The answer must consist of every line from the data that holds the string "plano".

-- Data extracts follows --

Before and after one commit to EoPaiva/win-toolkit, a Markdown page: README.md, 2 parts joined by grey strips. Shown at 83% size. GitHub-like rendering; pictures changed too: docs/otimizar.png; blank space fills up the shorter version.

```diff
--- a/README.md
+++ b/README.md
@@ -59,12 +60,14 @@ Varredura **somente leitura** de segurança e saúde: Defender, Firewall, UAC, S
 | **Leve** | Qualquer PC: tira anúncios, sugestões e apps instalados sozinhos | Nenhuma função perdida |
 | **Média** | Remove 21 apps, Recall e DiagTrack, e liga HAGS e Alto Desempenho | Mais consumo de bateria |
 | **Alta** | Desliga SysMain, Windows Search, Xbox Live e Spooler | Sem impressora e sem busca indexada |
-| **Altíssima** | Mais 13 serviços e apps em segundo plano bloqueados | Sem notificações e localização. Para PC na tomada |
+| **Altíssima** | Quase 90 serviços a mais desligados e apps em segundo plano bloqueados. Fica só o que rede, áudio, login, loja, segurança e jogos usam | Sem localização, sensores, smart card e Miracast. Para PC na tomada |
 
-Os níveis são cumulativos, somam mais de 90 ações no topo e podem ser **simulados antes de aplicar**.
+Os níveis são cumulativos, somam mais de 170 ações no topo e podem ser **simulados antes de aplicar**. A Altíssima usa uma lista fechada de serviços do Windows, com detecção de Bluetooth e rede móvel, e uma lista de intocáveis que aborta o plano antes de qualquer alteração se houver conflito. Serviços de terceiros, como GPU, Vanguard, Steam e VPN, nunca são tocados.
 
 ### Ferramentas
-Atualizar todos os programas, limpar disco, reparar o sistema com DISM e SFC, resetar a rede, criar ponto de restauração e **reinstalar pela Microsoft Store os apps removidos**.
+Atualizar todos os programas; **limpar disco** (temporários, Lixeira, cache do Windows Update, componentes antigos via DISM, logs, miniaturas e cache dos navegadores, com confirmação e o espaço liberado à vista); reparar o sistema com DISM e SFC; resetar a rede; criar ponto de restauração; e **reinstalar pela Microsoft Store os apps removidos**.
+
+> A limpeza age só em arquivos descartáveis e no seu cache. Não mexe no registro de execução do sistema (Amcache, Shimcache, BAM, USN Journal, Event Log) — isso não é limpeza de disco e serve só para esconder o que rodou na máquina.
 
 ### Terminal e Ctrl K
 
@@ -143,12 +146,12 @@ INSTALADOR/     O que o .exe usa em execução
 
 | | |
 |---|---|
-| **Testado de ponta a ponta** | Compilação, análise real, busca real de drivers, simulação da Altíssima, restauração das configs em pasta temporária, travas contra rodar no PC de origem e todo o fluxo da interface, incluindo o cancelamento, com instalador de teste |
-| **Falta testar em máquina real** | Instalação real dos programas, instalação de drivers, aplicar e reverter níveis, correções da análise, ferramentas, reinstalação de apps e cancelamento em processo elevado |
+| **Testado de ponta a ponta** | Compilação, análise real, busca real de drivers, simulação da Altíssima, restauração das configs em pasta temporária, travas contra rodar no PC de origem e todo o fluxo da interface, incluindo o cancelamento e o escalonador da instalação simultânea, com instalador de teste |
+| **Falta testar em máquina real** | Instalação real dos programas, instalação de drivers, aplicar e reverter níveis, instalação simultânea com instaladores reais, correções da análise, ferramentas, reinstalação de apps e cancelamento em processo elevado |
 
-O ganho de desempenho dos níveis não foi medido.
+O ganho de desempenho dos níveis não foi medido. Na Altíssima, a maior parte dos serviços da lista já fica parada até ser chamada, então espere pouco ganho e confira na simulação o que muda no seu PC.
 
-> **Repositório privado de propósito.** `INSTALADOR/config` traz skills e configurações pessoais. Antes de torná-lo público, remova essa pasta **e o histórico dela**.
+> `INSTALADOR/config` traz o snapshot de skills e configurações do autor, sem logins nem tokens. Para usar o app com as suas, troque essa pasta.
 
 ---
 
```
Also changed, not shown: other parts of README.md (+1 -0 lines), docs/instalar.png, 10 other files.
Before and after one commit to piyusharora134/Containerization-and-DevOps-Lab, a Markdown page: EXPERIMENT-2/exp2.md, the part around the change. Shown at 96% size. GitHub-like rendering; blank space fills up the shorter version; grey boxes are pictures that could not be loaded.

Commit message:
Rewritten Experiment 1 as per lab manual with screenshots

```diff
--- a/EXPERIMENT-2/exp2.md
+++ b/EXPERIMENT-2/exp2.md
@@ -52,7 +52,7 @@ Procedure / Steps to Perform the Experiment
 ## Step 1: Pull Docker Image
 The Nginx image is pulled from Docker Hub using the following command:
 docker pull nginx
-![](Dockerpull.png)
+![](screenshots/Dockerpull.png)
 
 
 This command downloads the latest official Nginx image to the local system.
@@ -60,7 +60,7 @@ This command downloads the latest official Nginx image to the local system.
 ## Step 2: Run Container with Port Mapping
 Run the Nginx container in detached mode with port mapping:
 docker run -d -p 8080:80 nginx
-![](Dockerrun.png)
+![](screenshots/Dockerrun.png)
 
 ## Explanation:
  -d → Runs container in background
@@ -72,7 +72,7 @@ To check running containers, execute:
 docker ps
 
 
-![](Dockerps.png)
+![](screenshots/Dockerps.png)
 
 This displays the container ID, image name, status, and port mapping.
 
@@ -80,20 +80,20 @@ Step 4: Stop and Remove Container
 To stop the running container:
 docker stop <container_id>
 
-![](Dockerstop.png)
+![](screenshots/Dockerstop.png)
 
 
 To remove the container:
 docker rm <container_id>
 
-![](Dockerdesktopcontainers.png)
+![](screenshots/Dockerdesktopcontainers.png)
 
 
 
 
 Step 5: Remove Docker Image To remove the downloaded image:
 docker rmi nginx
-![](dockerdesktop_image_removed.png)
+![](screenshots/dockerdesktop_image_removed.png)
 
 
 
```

-- Data extracts concluded --

Output of the task ::
-| **Altíssima** | Mais 13 serviços e apps em segundo plano bloqueados | Sem notificações e localização. Para PC na tomada |
+| **Altíssima** | Quase 90 serviços a mais desligados e apps em segundo plano bloqueados. Fica só o que rede, áudio, login, loja, segurança e jogos usam | Sem localização, sensores, smart card e Miracast. Para PC na tomada |
+Os níveis são cumulativos, somam mais de 170 ações no topo e podem ser **simulados antes de aplicar**. A Altíssima usa uma lista fechada de serviços do Windows, com detecção de Bluetooth e rede móvel, e uma lista de intocáveis que aborta o plano antes de qualquer alteração se houver conflito. Serviços de terceiros, como GPU, Vanguard, Steam e VPN, nunca são tocados.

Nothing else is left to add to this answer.